### Instructions to follow
Look through the data that follows and work out how many lines contain the string "align". Nothing but that number should be given.

### Raw data
•••••

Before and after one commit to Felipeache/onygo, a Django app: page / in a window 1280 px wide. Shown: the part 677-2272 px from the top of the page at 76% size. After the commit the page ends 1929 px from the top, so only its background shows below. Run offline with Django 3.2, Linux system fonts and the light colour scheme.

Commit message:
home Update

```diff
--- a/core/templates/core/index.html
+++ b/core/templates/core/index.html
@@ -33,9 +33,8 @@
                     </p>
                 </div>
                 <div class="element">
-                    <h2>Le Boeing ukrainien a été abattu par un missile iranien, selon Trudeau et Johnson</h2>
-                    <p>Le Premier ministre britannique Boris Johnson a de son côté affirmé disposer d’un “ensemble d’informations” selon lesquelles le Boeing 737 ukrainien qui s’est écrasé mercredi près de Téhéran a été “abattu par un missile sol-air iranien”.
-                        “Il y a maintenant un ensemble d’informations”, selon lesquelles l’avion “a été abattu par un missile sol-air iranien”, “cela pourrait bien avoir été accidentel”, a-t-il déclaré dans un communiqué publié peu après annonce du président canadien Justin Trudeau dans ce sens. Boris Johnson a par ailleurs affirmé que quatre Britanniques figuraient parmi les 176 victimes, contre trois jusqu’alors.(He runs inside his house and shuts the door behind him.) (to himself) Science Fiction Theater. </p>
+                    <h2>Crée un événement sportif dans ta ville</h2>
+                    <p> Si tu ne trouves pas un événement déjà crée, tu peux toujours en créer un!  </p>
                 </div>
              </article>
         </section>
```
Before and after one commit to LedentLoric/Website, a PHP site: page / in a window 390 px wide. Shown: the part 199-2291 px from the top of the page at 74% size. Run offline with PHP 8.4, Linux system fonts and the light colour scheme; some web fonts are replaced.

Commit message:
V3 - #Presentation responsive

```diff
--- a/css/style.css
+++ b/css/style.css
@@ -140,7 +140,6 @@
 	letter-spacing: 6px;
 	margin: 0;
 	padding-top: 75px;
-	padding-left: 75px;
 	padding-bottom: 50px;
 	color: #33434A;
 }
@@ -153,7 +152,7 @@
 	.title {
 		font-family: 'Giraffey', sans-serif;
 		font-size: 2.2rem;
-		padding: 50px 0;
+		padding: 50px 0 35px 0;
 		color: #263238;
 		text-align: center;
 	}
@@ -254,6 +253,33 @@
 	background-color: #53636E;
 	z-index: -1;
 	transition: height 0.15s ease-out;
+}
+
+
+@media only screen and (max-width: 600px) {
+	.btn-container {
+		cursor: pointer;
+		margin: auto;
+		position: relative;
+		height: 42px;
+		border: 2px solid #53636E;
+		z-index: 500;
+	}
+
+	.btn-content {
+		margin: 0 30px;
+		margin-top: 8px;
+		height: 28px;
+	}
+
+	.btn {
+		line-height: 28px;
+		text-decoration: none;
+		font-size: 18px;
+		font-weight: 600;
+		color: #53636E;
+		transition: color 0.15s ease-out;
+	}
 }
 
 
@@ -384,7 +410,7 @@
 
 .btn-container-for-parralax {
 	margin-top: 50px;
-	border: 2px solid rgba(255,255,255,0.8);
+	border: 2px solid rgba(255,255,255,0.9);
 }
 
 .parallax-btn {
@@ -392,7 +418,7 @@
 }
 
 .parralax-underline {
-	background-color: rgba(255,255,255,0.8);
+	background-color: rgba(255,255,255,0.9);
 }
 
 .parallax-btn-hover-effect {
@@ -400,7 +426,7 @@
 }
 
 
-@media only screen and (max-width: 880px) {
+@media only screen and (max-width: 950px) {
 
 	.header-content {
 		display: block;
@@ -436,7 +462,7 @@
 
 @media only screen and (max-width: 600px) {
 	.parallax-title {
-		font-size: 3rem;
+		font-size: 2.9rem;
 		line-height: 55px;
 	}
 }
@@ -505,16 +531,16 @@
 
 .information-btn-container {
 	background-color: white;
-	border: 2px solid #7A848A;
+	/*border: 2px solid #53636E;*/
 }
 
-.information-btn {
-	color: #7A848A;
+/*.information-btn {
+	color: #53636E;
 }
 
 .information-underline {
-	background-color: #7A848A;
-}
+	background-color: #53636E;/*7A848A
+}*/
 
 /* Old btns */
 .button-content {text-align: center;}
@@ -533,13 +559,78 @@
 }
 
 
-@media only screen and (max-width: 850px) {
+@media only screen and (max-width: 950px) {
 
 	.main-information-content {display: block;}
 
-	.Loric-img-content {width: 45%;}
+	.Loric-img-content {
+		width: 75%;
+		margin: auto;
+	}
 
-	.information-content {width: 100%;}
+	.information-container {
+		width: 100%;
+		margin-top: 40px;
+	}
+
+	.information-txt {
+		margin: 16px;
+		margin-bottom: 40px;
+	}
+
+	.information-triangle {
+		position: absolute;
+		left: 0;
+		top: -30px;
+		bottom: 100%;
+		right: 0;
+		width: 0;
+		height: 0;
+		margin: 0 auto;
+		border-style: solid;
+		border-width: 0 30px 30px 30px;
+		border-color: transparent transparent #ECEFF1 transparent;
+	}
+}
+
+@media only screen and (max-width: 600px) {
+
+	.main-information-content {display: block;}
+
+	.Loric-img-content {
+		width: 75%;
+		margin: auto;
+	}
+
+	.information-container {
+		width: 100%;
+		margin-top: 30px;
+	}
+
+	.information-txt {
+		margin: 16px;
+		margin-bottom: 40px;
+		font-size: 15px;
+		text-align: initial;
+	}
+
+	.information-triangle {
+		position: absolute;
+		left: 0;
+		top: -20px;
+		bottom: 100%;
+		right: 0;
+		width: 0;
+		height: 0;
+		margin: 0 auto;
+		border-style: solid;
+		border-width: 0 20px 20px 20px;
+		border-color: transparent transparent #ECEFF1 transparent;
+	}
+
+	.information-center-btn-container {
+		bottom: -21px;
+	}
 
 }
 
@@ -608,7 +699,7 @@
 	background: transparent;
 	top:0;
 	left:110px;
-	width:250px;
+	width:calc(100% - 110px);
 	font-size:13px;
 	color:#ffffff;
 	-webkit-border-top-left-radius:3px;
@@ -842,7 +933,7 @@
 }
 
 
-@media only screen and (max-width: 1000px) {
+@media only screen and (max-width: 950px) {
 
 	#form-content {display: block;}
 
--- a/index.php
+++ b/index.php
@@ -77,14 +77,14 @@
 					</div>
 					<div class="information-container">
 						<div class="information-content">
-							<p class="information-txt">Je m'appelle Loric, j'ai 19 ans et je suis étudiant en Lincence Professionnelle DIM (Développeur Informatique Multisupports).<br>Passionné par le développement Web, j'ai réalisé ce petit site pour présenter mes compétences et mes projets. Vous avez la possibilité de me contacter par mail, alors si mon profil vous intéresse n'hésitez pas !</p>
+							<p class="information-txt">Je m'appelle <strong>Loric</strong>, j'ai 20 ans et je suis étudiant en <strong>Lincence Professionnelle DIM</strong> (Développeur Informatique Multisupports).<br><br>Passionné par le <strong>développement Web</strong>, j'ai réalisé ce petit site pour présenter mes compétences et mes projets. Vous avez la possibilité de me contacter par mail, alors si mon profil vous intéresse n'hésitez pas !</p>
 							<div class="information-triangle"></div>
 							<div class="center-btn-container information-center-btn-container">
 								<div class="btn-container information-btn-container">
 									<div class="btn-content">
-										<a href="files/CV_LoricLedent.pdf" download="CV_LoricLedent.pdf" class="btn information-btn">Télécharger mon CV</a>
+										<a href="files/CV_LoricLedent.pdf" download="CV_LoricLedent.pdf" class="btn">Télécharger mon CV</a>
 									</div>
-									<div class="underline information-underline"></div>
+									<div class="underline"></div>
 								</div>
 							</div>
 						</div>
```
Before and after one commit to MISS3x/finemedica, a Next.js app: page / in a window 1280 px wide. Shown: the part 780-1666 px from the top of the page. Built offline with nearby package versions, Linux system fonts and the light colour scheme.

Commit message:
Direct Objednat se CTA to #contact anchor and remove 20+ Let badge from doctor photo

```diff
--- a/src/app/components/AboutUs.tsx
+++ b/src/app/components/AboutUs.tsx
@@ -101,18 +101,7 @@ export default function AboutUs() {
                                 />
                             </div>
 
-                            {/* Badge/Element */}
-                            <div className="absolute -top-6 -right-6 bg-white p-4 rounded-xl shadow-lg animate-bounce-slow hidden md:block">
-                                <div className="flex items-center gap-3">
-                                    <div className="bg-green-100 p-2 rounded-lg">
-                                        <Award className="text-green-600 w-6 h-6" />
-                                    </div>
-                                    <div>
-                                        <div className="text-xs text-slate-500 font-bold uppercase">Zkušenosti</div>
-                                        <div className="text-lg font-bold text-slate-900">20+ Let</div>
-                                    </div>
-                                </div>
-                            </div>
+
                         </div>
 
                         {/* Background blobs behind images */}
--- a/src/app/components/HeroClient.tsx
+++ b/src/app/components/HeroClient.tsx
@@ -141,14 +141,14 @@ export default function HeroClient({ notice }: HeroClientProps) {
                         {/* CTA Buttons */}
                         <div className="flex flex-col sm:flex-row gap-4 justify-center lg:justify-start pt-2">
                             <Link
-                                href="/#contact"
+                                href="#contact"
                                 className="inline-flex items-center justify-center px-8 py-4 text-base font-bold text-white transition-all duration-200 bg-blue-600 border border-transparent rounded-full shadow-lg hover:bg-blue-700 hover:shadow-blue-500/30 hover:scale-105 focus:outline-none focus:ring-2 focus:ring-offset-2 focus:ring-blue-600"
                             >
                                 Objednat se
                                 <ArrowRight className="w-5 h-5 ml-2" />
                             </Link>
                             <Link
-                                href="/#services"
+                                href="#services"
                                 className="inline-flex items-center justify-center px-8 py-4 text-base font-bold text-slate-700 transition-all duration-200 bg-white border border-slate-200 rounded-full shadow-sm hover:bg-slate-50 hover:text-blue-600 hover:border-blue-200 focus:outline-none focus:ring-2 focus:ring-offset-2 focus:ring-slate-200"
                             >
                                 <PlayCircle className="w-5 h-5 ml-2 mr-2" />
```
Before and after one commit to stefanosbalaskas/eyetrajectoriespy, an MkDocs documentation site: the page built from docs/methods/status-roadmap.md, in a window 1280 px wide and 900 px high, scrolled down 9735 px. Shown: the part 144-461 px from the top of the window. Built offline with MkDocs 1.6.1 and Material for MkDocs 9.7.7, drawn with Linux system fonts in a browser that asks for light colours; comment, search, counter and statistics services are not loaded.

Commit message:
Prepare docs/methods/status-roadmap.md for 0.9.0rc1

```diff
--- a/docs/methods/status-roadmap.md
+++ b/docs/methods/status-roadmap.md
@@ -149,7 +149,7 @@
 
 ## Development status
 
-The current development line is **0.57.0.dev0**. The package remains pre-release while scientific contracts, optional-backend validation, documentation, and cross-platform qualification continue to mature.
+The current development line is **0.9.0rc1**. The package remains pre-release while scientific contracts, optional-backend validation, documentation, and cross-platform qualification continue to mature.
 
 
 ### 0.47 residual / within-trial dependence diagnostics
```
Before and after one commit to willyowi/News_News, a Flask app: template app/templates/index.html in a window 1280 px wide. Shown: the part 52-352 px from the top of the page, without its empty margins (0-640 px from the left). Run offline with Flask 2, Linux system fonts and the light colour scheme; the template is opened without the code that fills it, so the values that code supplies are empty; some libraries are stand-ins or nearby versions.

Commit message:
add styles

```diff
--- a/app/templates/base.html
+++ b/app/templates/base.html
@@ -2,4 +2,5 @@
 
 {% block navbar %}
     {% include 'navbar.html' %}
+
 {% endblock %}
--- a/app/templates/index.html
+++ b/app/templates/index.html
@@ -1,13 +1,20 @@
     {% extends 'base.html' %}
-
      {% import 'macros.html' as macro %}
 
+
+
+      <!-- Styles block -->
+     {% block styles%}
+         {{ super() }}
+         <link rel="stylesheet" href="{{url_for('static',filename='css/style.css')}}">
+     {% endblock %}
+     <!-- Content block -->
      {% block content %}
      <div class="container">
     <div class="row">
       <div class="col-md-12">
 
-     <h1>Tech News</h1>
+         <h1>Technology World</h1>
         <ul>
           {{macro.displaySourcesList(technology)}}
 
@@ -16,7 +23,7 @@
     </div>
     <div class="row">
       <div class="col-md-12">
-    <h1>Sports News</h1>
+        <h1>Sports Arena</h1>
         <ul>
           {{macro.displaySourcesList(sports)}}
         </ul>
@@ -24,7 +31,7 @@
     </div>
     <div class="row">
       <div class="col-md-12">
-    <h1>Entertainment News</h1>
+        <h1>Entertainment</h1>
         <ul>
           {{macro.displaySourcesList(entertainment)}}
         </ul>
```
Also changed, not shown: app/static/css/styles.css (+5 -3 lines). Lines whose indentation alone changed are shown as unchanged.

•••••

### Answer section
3